I have just had a marvelous day out with a group of wonderful women celebrating a friend’s birthday. We dined out (twice in one day!) We took taxi’s. We drank more than a few cocktails. We chatted, we shopped, we laughed and we cried. I wouldn’t change a single moment of the day. As the Mastercard advert would say: spending time with good friends? Priceless.
Except it wasn’t priceless at all. In fact, not only did I individually spend more than I would on a weekly food shop for all five of us, the husband also ordered an expensive takeaway as I wasn’t home to cook the tea.
There were loads of ways that I could have reduced the cost of the day. I could have just not gone. I could have joined them after lunch. I could have insisted on a more reasonable restaurant. I could have asked for tap water. I could have skipped cake. I could have walked. I could have left a curry in the slow cooker.
How on earth can I call myself a Thrifty Ninja when I deliberately chose not to take any of the frugal options open to me. Am I a fake? Hopelessly deluded? Doomed to failure? No. Just human, and quite frankly, I fancied a day off.
I have decided to treat the day as a positive learning experience.
1 Own up and move on.
The money is gone. I have written it’s loss down in the money book under ‘social’. I can’t get it back, but I can ensure that future ‘social’ spending is reduced accordingly. It will probably even-out over the course of a few months as long as I don’t make a habit of it.
2 It could have been worse
The fact is I could have spent an awful lot more. Visiting shops during leisure time is deemed to be an enjoyable hobby by many women and I could have bought a new lippy or mascara and convinced myself it was a little treat. I didn’t. In fact the visit to the department store made me realise how pernicious marketing is. I was overwhelmed with the promises to make me younger, more beautiful, thinner, sexier, more sophisticated and successful in return for outrageous amounts of money. And, while I am on the subject, how can a cushion cost £50? It’s just two bloody squares sewn together!!!!! Like, SERIOUSLY!!!
3 Take Advantage.
During our girly day, we visited a vintage fair. Secreted beneath a Farrah Fawcett Majors thermos flask and a Chewbakka mug, was a beautiful 1970’s floral curtain. £8 for 4 metres of florid exuberance. I have already covered an old chair with it, and intend to use the rest to put together a few cushions that I will sell.
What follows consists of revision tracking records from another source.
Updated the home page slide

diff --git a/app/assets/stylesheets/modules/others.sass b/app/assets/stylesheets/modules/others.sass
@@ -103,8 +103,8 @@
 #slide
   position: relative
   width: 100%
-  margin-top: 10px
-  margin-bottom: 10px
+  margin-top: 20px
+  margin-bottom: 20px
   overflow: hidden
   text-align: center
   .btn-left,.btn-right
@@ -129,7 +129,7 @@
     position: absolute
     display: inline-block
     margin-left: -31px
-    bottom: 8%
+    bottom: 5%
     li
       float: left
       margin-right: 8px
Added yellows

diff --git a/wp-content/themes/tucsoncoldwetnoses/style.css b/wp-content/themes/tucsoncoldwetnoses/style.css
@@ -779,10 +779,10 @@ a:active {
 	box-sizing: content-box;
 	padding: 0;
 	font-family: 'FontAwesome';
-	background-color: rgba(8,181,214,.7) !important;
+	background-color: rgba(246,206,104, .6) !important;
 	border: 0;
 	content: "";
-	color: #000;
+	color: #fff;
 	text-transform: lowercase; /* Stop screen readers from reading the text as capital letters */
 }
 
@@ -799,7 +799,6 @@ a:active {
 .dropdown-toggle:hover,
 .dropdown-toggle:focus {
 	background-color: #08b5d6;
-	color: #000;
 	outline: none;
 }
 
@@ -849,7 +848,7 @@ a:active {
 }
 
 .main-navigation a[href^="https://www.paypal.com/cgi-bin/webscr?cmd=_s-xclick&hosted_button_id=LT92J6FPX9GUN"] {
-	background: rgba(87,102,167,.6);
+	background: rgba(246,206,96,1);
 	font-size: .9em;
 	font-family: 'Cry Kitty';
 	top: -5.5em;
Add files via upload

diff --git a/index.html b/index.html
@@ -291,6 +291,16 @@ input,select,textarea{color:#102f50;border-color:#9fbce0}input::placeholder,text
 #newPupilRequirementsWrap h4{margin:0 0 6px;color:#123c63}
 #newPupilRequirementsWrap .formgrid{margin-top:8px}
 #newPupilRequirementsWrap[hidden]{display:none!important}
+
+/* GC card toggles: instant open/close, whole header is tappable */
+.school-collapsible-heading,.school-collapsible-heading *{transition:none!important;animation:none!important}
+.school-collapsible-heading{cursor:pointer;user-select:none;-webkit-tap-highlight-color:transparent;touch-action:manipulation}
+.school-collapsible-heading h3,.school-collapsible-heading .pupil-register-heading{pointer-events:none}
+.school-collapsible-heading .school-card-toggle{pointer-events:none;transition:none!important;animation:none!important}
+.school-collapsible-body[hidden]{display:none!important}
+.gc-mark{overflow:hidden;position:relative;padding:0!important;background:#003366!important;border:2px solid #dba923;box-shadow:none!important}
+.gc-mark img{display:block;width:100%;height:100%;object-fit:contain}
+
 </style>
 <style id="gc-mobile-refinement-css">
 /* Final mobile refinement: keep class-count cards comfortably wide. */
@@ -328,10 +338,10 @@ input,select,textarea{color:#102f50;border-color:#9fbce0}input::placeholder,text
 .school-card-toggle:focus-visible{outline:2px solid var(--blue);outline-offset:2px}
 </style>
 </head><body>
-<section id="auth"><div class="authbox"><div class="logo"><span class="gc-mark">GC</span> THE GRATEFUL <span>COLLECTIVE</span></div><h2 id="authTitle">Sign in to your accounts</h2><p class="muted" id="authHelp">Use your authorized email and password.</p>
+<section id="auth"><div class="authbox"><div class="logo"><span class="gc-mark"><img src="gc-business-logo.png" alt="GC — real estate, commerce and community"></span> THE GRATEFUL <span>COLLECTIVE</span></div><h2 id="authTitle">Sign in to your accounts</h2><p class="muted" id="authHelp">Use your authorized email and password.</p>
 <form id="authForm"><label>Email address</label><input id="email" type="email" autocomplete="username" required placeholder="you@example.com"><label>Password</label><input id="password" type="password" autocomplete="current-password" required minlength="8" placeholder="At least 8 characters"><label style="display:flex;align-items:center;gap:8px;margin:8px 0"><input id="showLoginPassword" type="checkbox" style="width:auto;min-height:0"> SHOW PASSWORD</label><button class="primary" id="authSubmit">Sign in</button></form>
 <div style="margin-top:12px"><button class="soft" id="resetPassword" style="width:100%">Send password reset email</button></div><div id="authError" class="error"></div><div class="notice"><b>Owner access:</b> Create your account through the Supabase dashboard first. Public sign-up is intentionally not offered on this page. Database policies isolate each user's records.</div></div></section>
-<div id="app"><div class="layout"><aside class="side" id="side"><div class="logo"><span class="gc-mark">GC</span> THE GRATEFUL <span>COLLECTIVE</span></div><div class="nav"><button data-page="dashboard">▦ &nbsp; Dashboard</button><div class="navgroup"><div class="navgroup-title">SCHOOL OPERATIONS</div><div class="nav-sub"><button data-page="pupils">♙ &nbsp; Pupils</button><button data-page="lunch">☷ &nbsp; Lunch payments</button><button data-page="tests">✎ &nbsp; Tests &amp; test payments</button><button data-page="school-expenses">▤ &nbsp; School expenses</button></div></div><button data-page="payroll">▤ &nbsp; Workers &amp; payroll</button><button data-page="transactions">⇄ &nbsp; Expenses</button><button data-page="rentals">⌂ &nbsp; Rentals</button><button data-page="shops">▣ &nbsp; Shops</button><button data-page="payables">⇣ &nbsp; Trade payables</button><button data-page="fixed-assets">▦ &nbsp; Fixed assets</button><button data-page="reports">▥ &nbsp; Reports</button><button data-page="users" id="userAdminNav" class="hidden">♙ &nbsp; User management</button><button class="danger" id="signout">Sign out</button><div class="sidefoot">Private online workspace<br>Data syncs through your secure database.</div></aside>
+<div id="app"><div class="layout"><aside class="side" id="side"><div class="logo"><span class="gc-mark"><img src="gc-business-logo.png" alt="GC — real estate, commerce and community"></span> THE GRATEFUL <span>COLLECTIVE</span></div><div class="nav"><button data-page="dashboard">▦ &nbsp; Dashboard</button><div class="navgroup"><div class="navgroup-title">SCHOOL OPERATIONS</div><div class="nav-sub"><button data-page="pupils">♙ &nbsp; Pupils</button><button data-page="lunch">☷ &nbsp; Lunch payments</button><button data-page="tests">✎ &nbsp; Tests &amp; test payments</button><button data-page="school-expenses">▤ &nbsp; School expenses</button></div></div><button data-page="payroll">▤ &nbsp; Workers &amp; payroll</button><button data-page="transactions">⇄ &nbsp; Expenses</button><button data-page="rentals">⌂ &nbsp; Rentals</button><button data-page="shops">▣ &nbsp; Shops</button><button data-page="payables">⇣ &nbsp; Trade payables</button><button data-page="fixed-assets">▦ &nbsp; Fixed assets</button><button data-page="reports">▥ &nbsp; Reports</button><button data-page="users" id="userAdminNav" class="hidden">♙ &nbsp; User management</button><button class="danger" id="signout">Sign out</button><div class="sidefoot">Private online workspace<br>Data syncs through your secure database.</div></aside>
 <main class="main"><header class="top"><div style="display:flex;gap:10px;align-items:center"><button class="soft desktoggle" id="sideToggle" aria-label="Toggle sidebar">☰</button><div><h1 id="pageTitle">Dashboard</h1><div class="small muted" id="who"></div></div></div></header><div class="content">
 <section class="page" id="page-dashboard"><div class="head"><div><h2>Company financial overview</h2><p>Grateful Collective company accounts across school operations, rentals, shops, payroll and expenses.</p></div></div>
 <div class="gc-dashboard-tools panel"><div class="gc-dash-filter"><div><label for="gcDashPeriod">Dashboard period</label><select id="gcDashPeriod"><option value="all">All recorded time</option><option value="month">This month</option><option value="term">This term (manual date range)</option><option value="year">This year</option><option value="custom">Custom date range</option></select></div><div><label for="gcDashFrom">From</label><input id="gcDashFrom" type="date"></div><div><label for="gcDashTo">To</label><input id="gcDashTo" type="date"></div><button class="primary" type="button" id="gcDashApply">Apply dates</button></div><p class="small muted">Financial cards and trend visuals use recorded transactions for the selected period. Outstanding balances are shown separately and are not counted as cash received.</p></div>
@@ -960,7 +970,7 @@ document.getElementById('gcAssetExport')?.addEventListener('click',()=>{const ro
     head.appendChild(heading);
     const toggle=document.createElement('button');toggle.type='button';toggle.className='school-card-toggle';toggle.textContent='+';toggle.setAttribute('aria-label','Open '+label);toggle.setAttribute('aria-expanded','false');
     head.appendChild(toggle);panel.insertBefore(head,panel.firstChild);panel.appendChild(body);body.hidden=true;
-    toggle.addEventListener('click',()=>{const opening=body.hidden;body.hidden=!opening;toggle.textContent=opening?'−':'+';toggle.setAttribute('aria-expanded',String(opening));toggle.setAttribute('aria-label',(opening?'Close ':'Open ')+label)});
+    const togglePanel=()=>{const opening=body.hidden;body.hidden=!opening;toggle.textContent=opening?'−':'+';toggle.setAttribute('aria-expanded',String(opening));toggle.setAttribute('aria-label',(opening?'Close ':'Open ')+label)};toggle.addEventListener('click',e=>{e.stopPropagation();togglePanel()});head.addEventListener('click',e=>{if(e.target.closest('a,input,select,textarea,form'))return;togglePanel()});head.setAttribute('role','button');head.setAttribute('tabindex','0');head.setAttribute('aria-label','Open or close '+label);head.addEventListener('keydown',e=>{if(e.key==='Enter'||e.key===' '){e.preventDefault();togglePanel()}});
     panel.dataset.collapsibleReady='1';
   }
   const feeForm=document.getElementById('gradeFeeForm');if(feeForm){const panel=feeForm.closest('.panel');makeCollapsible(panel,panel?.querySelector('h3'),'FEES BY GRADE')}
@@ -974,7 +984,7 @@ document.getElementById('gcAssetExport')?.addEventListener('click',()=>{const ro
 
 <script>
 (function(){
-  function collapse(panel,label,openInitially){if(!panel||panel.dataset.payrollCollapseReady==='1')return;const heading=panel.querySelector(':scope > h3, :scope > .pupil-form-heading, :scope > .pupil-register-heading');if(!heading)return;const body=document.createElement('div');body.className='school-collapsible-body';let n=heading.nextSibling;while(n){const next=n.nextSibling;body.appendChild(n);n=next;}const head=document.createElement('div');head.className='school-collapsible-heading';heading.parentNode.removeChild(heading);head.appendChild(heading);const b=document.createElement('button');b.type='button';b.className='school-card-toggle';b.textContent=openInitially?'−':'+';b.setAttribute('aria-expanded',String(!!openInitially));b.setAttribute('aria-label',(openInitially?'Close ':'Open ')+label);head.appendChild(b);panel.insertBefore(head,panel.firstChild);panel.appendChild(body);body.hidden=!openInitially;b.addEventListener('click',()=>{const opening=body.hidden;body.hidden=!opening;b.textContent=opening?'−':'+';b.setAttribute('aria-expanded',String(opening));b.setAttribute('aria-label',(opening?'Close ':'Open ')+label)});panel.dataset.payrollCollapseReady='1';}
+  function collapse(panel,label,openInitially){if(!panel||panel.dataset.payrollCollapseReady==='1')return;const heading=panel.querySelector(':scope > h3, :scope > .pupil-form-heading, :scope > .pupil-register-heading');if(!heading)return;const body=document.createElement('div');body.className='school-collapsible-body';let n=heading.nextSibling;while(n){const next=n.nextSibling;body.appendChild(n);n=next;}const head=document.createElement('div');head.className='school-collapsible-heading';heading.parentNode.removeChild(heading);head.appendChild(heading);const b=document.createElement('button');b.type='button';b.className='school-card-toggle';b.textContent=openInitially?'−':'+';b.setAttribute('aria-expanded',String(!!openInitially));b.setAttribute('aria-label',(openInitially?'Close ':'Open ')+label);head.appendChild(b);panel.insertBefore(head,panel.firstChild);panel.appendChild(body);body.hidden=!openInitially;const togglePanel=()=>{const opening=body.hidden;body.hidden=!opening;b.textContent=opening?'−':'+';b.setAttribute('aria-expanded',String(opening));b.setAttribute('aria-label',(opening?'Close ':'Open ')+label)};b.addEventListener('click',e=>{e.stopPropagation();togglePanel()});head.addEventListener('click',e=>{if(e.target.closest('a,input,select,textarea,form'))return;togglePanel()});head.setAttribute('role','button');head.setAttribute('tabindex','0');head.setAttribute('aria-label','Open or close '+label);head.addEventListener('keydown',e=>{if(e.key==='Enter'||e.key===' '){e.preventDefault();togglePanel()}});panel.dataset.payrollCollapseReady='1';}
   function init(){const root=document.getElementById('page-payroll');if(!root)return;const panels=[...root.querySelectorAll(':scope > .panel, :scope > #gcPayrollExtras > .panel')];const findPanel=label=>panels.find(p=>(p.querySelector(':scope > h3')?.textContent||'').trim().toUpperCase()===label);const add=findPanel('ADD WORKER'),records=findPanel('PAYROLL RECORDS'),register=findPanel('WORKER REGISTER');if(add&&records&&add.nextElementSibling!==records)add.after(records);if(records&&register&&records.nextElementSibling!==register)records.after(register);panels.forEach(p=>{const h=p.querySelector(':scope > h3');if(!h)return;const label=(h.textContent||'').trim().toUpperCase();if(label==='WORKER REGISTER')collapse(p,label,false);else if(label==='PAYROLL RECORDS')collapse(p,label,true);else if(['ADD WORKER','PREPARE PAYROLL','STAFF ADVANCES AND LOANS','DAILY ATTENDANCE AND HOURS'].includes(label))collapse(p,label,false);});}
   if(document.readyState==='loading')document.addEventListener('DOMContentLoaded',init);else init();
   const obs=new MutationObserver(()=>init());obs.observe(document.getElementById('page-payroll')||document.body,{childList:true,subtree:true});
Apparently, people will pay £50 for two squares stitched together. Who knows, I may even end up making a profit on the day!
Now, does anyone want to buy a cushion?